I must have left it on the bus, but that seemed so crazy to me.  M would have had to step over it just to get off the bus from his seat and there was just no way he would have missed it.  After checking downstairs with the hotel lobby, as I thought I may have left it down there, it slowly started all making sense.  When the bus arrived, I was a bit distracted.  We pulled in at the station and there were already touts waiting to talk to us as we got off.  I HATE this part of travelling.  They were pulling our bags off from under the bus and I was keeping my eye on what was going on there while thinking about the directions I had to the guesthouse and carrying a couple other plastic bags and things.  We got off the bus and grabbed our packs, pulling them to the side to put them on and adjust them for the ten minute walk uphill to the guesthouse.

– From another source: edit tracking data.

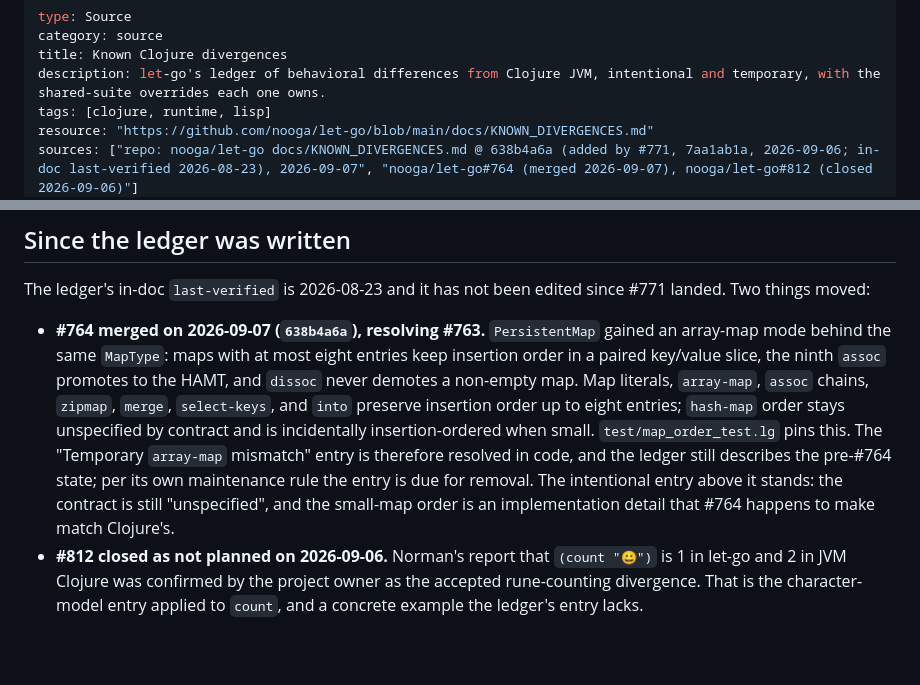
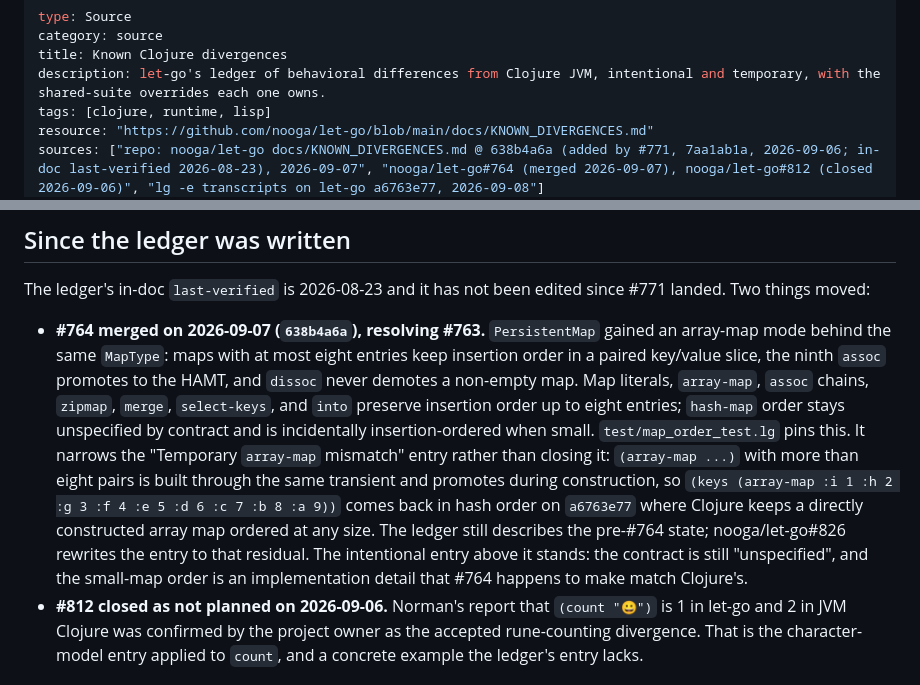
Before and after one commit to nnunley/let-go-wiki, a Markdown page: sources/docs-known-divergences.md, 2 parts joined by grey strips. Drawn GitHub-style; blank space fills up the shorter version.

Commit message:
known-divergences: #764 narrowed the array-map entry rather than resolving it

```diff
--- a/sources/docs-known-divergences.md
+++ b/sources/docs-known-divergences.md
@@ -5,5 +5,5 @@ title: Known Clojure divergences
 description: let-go's ledger of behavioral differences from Clojure JVM, intentional and temporary, with the shared-suite overrides each one owns.
 tags: [clojure, runtime, lisp]
 resource: "https://github.com/nooga/let-go/blob/main/docs/KNOWN_DIVERGENCES.md"
-sources: ["repo: nooga/let-go docs/KNOWN_DIVERGENCES.md @ 638b4a6a (added by #771, 7aa1ab1a, 2026-09-06; in-doc last-verified 2026-08-23), 2026-09-07", "nooga/let-go#764 (merged 2026-09-07), nooga/let-go#812 (closed 2026-09-06)"]
+sources: ["repo: nooga/let-go docs/KNOWN_DIVERGENCES.md @ 638b4a6a (added by #771, 7aa1ab1a, 2026-09-06; in-doc last-verified 2026-08-23), 2026-09-07", "nooga/let-go#764 (merged 2026-09-07), nooga/let-go#812 (closed 2026-09-06)", "lg -e transcripts on let-go a6763e77, 2026-09-08"]
 created: "2026-09-07"
@@ -31,7 +31,7 @@ status: active
 
 The ledger's in-doc `last-verified` is 2026-08-23 and it has not been edited since #771 landed. Two things moved:
 
-- **#764 merged on 2026-09-07 (`638b4a6a`), resolving #763.** `PersistentMap` gained an array-map mode behind the same `MapType`: maps with at most eight entries keep insertion order in a paired key/value slice, the ninth `assoc` promotes to the HAMT, and `dissoc` never demotes a non-empty map. Map literals, `array-map`, `assoc` chains, `zipmap`, `merge`, `select-keys`, and `into` preserve insertion order up to eight entries; `hash-map` order stays unspecified by contract and is incidentally insertion-ordered when small. `test/map_order_test.lg` pins this. The "Temporary `array-map` mismatch" entry is therefore resolved in code, and the ledger still describes the pre-#764 state; per its own maintenance rule the entry is due for removal. The intentional entry above it stands: the contract is still "unspecified", and the small-map order is an implementation detail that #764 happens to make match Clojure's.
+- **#764 merged on 2026-09-07 (`638b4a6a`), resolving #763.** `PersistentMap` gained an array-map mode behind the same `MapType`: maps with at most eight entries keep insertion order in a paired key/value slice, the ninth `assoc` promotes to the HAMT, and `dissoc` never demotes a non-empty map. Map literals, `array-map`, `assoc` chains, `zipmap`, `merge`, `select-keys`, and `into` preserve insertion order up to eight entries; `hash-map` order stays unspecified by contract and is incidentally insertion-ordered when small. `test/map_order_test.lg` pins this. It narrows the "Temporary `array-map` mismatch" entry rather than closing it: `(array-map ...)` with more than eight pairs is built through the same transient and promotes during construction, so `(keys (array-map :i 1 :h 2 :g 3 :f 4 :e 5 :d 6 :c 7 :b 8 :a 9))` comes back in hash order on `a6763e77` where Clojure keeps a directly constructed array map ordered at any size. The ledger still describes the pre-#764 state; nooga/let-go#826 rewrites the entry to that residual. The intentional entry above it stands: the contract is still "unspecified", and the small-map order is an implementation detail that #764 happens to make match Clojure's.
 - **#812 closed as not planned on 2026-09-06.** Norman's report that `(count "😀")` is 1 in let-go and 2 in JVM Clojure was confirmed by the project owner as the accepted rune-counting divergence. That is the character-model entry applied to `count`, and a concrete example the ledger's entry lacks.
 
 ## Pages derived from this source
```
Also changed, not shown: other parts of sources/docs-known-divergences.md (+1 -1 lines), references/clojure-compat.md (+1 -1 lines).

During this, the touts starting talking to us, asking if we wanted a day tour, seeing if we had a hotel booking-I was tired and frazzled and we wanted to get out of there quick.  I left it on the bench with all the touts.  There was NO WAY it was still there.  But we had to go back to check anyway. We left to head back to the tour company’s bus station.  I wasn’t crying yet, but I was definitely hyperventilating and I felt like throwing up.  I had already started considering if we would be able to buy a replacement camera on this trip or if that would be it for travel photos. 

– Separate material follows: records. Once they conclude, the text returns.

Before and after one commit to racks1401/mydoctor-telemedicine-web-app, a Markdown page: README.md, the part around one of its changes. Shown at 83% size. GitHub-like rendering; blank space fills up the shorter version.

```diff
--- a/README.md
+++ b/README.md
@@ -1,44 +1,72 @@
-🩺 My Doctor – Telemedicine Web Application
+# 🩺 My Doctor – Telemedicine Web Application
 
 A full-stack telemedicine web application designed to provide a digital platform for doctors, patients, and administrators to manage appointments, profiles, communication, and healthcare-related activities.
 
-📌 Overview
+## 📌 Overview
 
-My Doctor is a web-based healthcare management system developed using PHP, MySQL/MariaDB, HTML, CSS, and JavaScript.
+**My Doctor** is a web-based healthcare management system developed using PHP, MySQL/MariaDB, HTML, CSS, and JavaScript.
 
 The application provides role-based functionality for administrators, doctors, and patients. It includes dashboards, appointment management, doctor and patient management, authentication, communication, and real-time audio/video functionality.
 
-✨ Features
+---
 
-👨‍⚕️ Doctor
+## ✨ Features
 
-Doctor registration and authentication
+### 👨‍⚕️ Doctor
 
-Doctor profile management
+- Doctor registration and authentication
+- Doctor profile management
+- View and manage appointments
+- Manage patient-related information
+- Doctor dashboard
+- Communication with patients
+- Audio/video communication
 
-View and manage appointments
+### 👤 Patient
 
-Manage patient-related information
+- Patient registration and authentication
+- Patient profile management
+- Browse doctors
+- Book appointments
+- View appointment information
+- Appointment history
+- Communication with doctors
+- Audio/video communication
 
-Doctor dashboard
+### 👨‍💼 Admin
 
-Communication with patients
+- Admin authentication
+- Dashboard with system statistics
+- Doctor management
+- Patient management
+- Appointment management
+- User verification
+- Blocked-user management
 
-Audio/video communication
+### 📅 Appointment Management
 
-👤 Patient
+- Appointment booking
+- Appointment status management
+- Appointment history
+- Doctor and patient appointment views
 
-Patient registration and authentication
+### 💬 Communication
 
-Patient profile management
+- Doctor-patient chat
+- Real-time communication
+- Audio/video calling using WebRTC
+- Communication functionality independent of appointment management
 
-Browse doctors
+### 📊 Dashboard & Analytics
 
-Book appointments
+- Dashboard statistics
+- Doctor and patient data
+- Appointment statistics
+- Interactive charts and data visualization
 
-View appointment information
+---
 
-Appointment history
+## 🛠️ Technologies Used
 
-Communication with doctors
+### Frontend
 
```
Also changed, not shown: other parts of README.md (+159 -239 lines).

On the way to the tour office I went over the possibilities a thousand times of what happened and none of it made sense but I started thinking about how much a  local person could sell the camera for and how much it would compare to a monthly salary here and how a local would consider it to be a totally replaceable item to a comparatively wealthy tourist and well it wasn’t looking good. 

We went into the hotel at the tour office but she led us to a small booth adjacent which seemed to be where the tickets were sold.  The hotel woman talked in Vietnamese to the man and I frantically explained in English.  He began to look in  a box under his desk and handed me a notebook and asked me to write today’s date and my name.  I didn’t really understand how this was relevant but I did what he said.  He asked me for a description of the camera and case and just as he was asking me to sign my name in the notebook, I saw him pull up my camera case from under the desk.

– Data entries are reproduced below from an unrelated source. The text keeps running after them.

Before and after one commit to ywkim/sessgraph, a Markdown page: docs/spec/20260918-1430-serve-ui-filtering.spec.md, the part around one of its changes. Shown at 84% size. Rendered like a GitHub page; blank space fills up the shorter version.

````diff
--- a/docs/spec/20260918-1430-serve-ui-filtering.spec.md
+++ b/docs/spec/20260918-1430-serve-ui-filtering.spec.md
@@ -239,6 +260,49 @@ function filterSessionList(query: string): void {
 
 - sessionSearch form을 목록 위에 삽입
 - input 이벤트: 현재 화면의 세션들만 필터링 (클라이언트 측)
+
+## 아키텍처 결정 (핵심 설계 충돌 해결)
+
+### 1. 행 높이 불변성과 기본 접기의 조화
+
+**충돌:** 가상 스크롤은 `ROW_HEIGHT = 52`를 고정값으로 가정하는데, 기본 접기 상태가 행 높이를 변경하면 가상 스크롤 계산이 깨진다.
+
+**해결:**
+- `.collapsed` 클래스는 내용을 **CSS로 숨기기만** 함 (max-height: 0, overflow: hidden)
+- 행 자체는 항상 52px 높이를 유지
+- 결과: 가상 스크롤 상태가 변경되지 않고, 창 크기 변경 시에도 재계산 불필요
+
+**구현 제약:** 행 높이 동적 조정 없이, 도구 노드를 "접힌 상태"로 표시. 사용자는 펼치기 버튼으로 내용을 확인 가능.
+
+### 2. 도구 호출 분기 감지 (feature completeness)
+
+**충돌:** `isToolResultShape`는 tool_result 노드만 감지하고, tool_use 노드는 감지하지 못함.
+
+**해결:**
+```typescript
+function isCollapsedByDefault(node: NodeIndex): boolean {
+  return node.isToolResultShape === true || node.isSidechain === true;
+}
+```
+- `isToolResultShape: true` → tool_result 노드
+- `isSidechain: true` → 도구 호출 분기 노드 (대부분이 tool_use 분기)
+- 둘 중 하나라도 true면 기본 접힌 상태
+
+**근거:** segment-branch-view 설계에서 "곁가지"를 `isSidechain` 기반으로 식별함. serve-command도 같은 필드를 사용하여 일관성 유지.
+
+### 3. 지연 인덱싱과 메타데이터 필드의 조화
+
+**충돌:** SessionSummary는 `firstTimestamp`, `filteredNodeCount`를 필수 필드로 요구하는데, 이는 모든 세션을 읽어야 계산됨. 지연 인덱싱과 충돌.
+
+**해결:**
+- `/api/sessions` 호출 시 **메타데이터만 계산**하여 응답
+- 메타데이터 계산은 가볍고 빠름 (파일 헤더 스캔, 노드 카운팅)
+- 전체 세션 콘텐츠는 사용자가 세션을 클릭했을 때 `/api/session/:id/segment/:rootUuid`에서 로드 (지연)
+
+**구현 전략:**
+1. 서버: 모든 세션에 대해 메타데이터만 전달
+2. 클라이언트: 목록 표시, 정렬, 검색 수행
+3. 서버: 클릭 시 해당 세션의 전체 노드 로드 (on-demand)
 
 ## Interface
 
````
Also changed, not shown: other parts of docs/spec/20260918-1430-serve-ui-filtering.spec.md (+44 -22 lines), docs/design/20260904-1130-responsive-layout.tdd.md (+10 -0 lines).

My heart leapt up into my throat.  That’s not just a cliché.  That actually happens.  I could not believe what I was seeing.  The camera was turned in!! I practically left over the counter and hugged him while he sat dumfounded and stiff.  I was crying in shock and happiness as I thanked him.  M shook his hand, equally shocked but far more composed than I.  I mean, the camera was gone and I took it on 100% as being my fault-it was my responsibility, despite the fact that M didn’t blame me at all.  The relief and surprise were overwhelming.  I was so blown away by the kindness and honestly from someone who had so much less than us.  Even if a tourist handed it in, the staff could have kept it and said they never saw it.  It was unbelievable and I am still in shock.  All we read in guidebooks and web forums is how much theft there is in SE Asia, particularly Vietnam.  Lately we’ve seen a lot of blogs where people have been complaining of how much they hate Vietnam for its dishonesty and scamming. 

Don’t get me wrong, there is plenty of that too, and I’ve been ripped off a few times since being here but this has given me a big reminder to never underestimate people and never to generalize.  There are good and bad people everywhere and we were very, very lucky the right people were involved in our saga but I know one thing for sure-I will NEVER say anything bad about the Vietnamese people.  Thank you Vietnam!

I love you!!